───── Recorded information
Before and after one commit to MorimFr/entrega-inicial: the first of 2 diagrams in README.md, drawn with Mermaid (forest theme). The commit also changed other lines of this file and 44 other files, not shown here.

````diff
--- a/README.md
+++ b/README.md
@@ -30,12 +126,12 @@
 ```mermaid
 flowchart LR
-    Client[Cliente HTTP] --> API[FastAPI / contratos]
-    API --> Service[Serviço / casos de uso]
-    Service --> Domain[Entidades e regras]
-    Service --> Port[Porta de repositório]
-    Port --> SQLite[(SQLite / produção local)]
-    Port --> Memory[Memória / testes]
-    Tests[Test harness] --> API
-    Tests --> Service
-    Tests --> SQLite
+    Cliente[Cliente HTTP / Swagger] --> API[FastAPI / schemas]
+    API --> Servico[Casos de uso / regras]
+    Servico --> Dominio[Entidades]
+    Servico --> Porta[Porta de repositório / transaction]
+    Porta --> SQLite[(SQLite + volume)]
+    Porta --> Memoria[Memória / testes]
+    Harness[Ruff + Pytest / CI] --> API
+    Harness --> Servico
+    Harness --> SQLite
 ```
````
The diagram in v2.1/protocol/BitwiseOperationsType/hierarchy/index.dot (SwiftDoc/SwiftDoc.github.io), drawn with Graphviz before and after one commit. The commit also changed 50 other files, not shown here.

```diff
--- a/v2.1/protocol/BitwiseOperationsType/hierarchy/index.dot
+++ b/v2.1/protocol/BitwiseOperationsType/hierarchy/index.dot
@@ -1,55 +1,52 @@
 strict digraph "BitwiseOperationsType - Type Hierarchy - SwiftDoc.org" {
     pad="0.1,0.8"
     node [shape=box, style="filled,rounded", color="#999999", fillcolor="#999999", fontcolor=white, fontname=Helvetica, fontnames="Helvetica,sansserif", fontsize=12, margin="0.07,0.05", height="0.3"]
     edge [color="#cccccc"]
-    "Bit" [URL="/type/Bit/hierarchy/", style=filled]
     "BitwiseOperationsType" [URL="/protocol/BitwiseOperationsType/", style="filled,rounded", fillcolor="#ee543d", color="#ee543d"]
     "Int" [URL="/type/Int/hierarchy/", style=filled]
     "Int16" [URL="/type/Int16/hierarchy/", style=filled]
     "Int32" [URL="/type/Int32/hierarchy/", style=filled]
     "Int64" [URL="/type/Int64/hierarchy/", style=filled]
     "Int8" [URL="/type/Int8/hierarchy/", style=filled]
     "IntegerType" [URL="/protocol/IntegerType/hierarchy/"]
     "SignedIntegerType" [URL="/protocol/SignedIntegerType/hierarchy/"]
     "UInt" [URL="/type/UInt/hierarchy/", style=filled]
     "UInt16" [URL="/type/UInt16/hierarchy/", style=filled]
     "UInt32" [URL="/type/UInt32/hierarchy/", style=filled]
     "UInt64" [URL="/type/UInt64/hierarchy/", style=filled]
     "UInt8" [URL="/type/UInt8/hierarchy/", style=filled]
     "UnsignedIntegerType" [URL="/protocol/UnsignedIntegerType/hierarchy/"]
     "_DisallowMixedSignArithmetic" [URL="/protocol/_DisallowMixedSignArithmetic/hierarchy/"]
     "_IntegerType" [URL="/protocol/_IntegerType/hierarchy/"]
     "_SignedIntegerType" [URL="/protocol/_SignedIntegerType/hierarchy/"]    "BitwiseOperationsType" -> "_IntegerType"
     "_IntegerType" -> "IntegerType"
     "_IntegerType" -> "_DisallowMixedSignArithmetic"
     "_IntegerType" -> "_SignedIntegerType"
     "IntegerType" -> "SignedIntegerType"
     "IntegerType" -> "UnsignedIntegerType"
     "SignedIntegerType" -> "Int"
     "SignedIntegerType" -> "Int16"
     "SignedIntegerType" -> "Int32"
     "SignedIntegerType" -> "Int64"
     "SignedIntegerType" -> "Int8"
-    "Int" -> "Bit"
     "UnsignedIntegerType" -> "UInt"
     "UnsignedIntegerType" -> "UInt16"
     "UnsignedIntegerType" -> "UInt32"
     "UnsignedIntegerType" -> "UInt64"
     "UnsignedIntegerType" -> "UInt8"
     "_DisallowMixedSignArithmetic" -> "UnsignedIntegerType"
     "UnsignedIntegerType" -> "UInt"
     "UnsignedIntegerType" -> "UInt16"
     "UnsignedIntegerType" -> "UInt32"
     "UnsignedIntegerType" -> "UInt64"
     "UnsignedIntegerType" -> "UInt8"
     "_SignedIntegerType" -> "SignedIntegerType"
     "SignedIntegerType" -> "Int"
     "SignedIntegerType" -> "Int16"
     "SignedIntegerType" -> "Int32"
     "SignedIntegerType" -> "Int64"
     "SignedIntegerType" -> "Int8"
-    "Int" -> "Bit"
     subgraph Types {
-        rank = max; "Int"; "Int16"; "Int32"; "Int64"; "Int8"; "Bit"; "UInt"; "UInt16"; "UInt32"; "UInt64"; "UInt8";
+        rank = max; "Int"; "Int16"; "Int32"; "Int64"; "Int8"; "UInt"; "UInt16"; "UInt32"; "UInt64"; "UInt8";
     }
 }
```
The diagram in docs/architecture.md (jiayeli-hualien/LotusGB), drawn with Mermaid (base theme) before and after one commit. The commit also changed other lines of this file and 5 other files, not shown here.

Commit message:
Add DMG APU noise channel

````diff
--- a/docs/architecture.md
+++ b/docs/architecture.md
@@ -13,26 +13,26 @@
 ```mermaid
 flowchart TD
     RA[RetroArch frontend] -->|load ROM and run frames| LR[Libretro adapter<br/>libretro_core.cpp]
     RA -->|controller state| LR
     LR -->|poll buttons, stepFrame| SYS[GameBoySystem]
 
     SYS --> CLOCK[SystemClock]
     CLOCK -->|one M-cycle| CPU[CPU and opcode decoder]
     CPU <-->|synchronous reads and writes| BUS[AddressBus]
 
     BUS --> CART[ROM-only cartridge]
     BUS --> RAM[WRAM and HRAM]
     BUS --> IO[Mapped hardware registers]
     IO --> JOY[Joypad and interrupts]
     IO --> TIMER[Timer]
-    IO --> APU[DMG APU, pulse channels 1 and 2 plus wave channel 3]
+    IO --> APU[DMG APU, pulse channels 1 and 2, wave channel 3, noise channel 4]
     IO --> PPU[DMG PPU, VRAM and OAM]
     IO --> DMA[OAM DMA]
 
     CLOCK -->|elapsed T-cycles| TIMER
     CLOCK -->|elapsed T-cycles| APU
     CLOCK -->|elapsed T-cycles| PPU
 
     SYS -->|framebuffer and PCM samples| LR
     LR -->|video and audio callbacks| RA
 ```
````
──────────
Locate the string "pulse" in the listing above and copy every line where it occurs.

→ Task result
-    IO --> APU[DMG APU, pulse channels 1 and 2 plus wave channel 3]
+    IO --> APU[DMG APU, pulse channels 1 and 2, wave channel 3, noise channel 4]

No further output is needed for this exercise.